**Work to be completed:**
With the images left out, print all of the records below exactly.

Image comparison data:

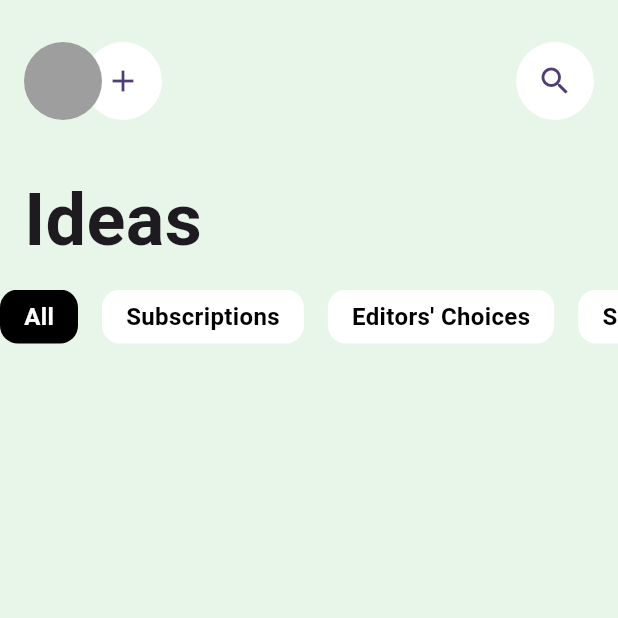
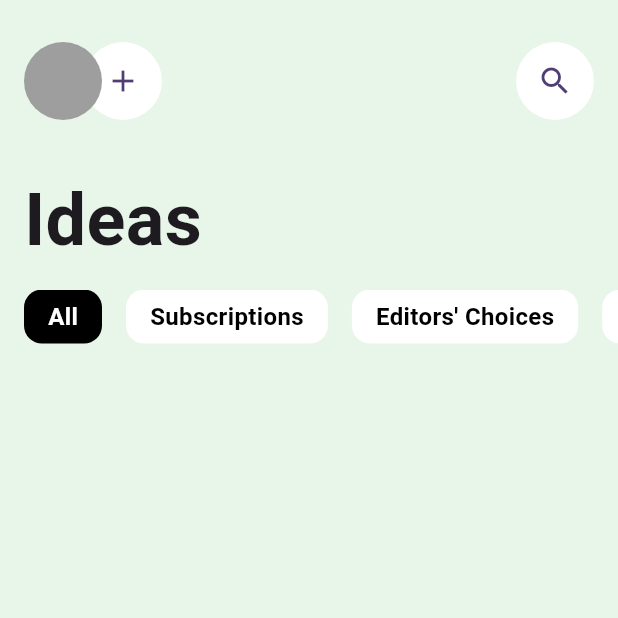
Before and after one commit to JAICHANGPARK/flutter_notebook_chapter_37, a Flutter app: the CryptoIdeasPage screen opened directly, on a phone screen of 412 x 824 dp, the top half of it. Run offline on Flutter 3.47's test engine with Material 3 defaults, Android fonts, the phone set to English and light mode, and no system bars; our stand-ins replace dots_indicator, gap, google_fonts.

Commit message:
Update crypto_ideas_page.dart

```diff
--- a/lib/ep1865_crypto_app/view/crypto_ideas_page.dart
+++ b/lib/ep1865_crypto_app/view/crypto_ideas_page.dart
@@ -1,3 +1,4 @@
+import 'package:flutter/cupertino.dart';
 import 'package:flutter/material.dart';
 import 'package:gap/gap.dart';
 
@@ -70,8 +71,9 @@ class _CryptoIdeasPageState extends State<CryptoIdeasPage> {
               ),
             ),
             Gap(12),
-            SizedBox(
+            Container(
               height: 36,
+              padding: EdgeInsets.only(left: 16),
               child: ListView.builder(
                 scrollDirection: Axis.horizontal,
                 itemCount: tabs.length,
```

**Task result:**
Before and after one commit to JAICHANGPARK/flutter_notebook_chapter_37, a Flutter app: the CryptoIdeasPage screen opened directly, on a phone screen of 412 x 824 dp, the top half of it. Run offline on Flutter 3.47's test engine with Material 3 defaults, Android fonts, the phone set to English and light mode, and no system bars; our stand-ins replace dots_indicator, gap, google_fonts.

Commit message:
Update crypto_ideas_page.dart

```diff
--- a/lib/ep1865_crypto_app/view/crypto_ideas_page.dart
+++ b/lib/ep1865_crypto_app/view/crypto_ideas_page.dart
@@ -1,3 +1,4 @@
+import 'package:flutter/cupertino.dart';
 import 'package:flutter/material.dart';
 import 'package:gap/gap.dart';
 
@@ -70,8 +71,9 @@ class _CryptoIdeasPageState extends State<CryptoIdeasPage> {
               ),
             ),
             Gap(12),
-            SizedBox(
+            Container(
               height: 36,
+              padding: EdgeInsets.only(left: 16),
               child: ListView.builder(
                 scrollDirection: Axis.horizontal,
                 itemCount: tabs.length,
```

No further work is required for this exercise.